- NATO Kosovo Force
- Operation Enduring Freedom
- Operation Freedom’s Sentinel
- Operation Inherent Resolve
- Operation Iraqi Freedom
- Operation New Dawn
- Operation Octave Shield
- Operation Odyssey Lightning
- Operation Spartan Shield
- U.S. Africa Command Operations
- U.S. Central Command operations
- The People Behind The Sacrifice
Army Pfc. Nicholas J. Greer
Died October 7, 2005 Serving During Operation Iraqi Freedom
21, of Monroe, Mich.; assigned to the 3rd Battalion, 504th Parachute Infantry Regiment, 82nd Airborne Division, Fort Bragg, N.C.; died Oct. 7 of injuries sustained when his dismounted patrol was attacked by enemy forces using small-arms fire in Haqlaniyah, Iraq.
Monroe soldier dreamed of becoming a paratrooper
MONROE, Mich. — Army Pfc. Nicholas J. Greer was only 2 years old when he decided he was going to be a paratrooper.
The youngster made the decision after taking a ride in a helicopter during an air show at Willow Run Airport in Ypsilanti.
“He said, ‘Momma, I’m going to jump out of these one day. I’m going to be a soldier,”’ his mother, Kelly Greer, told The Detroit News for a Tuesday story.
Greer died Friday of injuries received in western Iraq, the Defense Department said Monday. The 21-year-old soldier died of a gunshot wound suffered when insurgents attacked his patrol unit in Haqlaniyah, Iraq.
He was part of an operation working to stop the infiltration of insurgents from Syria.
Sgt. Eric A. Fifer, 22, of Knoxville, Tenn., was wounded in the same attack and died at the Asad Air Base, military officials said.
Both soldiers were assigned to the Army’s 3rd Battalion, 504th Parachute Infantry Regiment, 82nd Airborne Division based at Fort Bragg, N.C.
Greer, who was born and raised in Monroe, had been in Iraq only about two weeks, according to his mother.
He had attended Monroe High School and earned his general educational diploma. He played paintball and had been the drummer in a heavy metal garage band.
After high school, he worked for a local greenhouse and often sold flowers at Eastern Market in Detroit, his mother told the Detroit Free Press for a Tuesday story.
Greer enlisted in September 2004 and was stationed in Afghanistan before going to Iraq, where he served as a sniper marksman and helicopter search and rescue specialist, she said.
“He said, ‘Mom, I want to fight terrorism,”’ Greer told The Monroe Evening News for a story carried on the newspaper’s Web site Monday. “I begged him not to go. I didn’t want him to go during war. But he wanted to go after 9-11.”
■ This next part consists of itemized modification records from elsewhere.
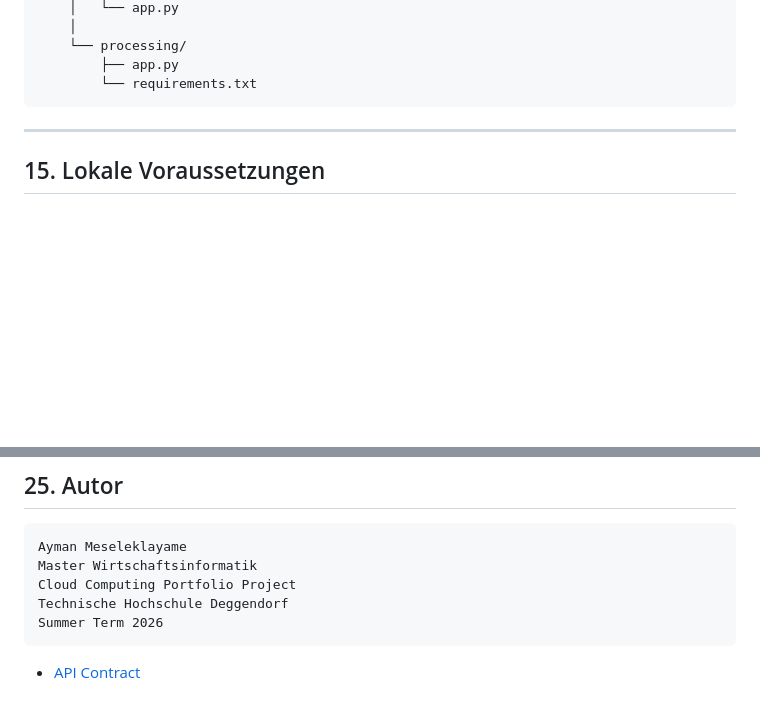
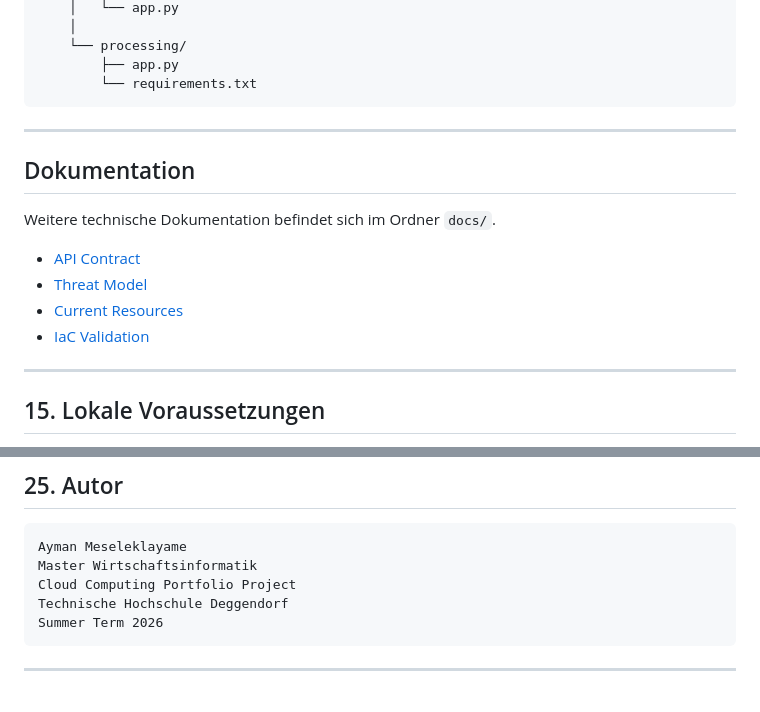
Before and after one commit to meselekgkp-ui/medscan-ai-cloud-iac, a Markdown page: README.md, 2 parts joined by grey strips. Rendered like a GitHub page; blank space fills up the shorter version.

Commit message:
Add README update and threat model

````diff
--- a/README.md
+++ b/README.md
@@ -533,7 +533,15 @@ medscan-ai-iac/
         ├── app.py
         └── requirements.txt
 ```
+---
+## Dokumentation
 
+Weitere technische Dokumentation befindet sich im Ordner `docs/`.
+
+- [API Contract](docs/api-contract.md)
+- [Threat Model](docs/threat-model.md)
+- [Current Resources](docs/current-resources.md)
+- [IaC Validation](docs/iac-validation.md)
 ---
 
 ## 15. Lokale Voraussetzungen
@@ -761,4 +769,4 @@ Cloud Computing Portfolio Project
 Technische Hochschule Deggendorf
 Summer Term 2026
 ```
-- [API Contract](docs/api-contract.md)
+---
````
Also changed, not shown: docs/threat-model.md (added, +70 -0 lines).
He had planned to attend college and pursue a career in computers.
Among the military awards Greer had received are the Purple Heart Medal, the Army Commendation Medal, the Global War on Terrorism Service Medal, the Global War on Terrorism Expeditionary Medal and the National Defense Service Medal.
Kelly Greer said the military is working to have her son’s longtime friend, Shawn Voggenreiter, 22, accompany his body home. Voggenreiter, also of Monroe, was due to return from service in Iraq in mid-December.
In addition to his mother, Greer is survived by his father, Gary Levering of Pennsylvania, his stepfather, a brother and a sister.